* [WORK ITEM]: What follows is a listing. Return every line of it exactly.

* [DATA FOR ANALYSIS]:
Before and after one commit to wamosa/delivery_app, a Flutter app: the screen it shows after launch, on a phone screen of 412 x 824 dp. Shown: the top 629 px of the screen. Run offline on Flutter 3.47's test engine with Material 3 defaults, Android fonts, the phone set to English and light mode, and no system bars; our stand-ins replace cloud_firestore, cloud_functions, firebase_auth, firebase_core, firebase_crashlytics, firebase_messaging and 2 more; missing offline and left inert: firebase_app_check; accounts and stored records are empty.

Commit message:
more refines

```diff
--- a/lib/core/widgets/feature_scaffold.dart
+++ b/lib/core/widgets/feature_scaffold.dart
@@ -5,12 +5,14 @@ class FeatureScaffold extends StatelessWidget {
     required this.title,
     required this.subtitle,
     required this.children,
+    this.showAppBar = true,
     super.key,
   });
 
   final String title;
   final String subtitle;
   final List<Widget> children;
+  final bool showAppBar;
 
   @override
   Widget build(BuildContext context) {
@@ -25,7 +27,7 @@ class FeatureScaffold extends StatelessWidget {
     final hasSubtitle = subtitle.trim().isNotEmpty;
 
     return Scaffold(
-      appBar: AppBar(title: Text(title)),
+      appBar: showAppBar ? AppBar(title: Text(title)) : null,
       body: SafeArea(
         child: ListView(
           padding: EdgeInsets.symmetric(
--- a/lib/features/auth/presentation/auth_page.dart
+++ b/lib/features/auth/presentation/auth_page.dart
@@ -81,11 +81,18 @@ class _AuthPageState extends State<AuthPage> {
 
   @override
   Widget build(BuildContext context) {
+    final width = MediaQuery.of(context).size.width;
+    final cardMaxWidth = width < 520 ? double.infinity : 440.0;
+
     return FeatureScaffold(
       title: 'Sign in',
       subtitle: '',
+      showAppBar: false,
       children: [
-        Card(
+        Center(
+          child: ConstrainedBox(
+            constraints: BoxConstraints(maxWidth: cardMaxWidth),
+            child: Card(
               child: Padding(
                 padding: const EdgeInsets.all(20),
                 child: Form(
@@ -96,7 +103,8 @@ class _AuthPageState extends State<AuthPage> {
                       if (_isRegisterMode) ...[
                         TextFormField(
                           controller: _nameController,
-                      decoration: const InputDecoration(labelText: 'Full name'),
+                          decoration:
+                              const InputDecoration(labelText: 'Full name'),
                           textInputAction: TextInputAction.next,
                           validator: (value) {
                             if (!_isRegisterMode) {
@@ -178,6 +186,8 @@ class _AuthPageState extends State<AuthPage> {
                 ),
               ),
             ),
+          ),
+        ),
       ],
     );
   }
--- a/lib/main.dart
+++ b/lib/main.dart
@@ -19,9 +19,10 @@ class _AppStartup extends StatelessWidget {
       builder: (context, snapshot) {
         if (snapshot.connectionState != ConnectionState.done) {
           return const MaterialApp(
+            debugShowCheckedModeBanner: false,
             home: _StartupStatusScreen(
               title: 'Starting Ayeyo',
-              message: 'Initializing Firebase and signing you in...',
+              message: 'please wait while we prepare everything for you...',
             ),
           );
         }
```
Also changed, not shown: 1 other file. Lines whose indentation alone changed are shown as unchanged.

* [WORKED SOLUTION]:
Before and after one commit to wamosa/delivery_app, a Flutter app: the screen it shows after launch, on a phone screen of 412 x 824 dp. Shown: the top 629 px of the screen. Run offline on Flutter 3.47's test engine with Material 3 defaults, Android fonts, the phone set to English and light mode, and no system bars; our stand-ins replace cloud_firestore, cloud_functions, firebase_auth, firebase_core, firebase_crashlytics, firebase_messaging and 2 more; missing offline and left inert: firebase_app_check; accounts and stored records are empty.

Commit message:
more refines

```diff
--- a/lib/core/widgets/feature_scaffold.dart
+++ b/lib/core/widgets/feature_scaffold.dart
@@ -5,12 +5,14 @@ class FeatureScaffold extends StatelessWidget {
     required this.title,
     required this.subtitle,
     required this.children,
+    this.showAppBar = true,
     super.key,
   });
 
   final String title;
   final String subtitle;
   final List<Widget> children;
+  final bool showAppBar;
 
   @override
   Widget build(BuildContext context) {
@@ -25,7 +27,7 @@ class FeatureScaffold extends StatelessWidget {
     final hasSubtitle = subtitle.trim().isNotEmpty;
 
     return Scaffold(
-      appBar: AppBar(title: Text(title)),
+      appBar: showAppBar ? AppBar(title: Text(title)) : null,
       body: SafeArea(
         child: ListView(
           padding: EdgeInsets.symmetric(
--- a/lib/features/auth/presentation/auth_page.dart
+++ b/lib/features/auth/presentation/auth_page.dart
@@ -81,11 +81,18 @@ class _AuthPageState extends State<AuthPage> {
 
   @override
   Widget build(BuildContext context) {
+    final width = MediaQuery.of(context).size.width;
+    final cardMaxWidth = width < 520 ? double.infinity : 440.0;
+
     return FeatureScaffold(
       title: 'Sign in',
       subtitle: '',
+      showAppBar: false,
       children: [
-        Card(
+        Center(
+          child: ConstrainedBox(
+            constraints: BoxConstraints(maxWidth: cardMaxWidth),
+            child: Card(
               child: Padding(
                 padding: const EdgeInsets.all(20),
                 child: Form(
@@ -96,7 +103,8 @@ class _AuthPageState extends State<AuthPage> {
                       if (_isRegisterMode) ...[
                         TextFormField(
                           controller: _nameController,
-                      decoration: const InputDecoration(labelText: 'Full name'),
+                          decoration:
+                              const InputDecoration(labelText: 'Full name'),
                           textInputAction: TextInputAction.next,
                           validator: (value) {
                             if (!_isRegisterMode) {
@@ -178,6 +186,8 @@ class _AuthPageState extends State<AuthPage> {
                 ),
               ),
             ),
+          ),
+        ),
       ],
     );
   }
--- a/lib/main.dart
+++ b/lib/main.dart
@@ -19,9 +19,10 @@ class _AppStartup extends StatelessWidget {
       builder: (context, snapshot) {
         if (snapshot.connectionState != ConnectionState.done) {
           return const MaterialApp(
+            debugShowCheckedModeBanner: false,
             home: _StartupStatusScreen(
               title: 'Starting Ayeyo',
-              message: 'Initializing Firebase and signing you in...',
+              message: 'please wait while we prepare everything for you...',
             ),
           );
         }
```
Also changed, not shown: 1 other file. Lines whose indentation alone changed are shown as unchanged.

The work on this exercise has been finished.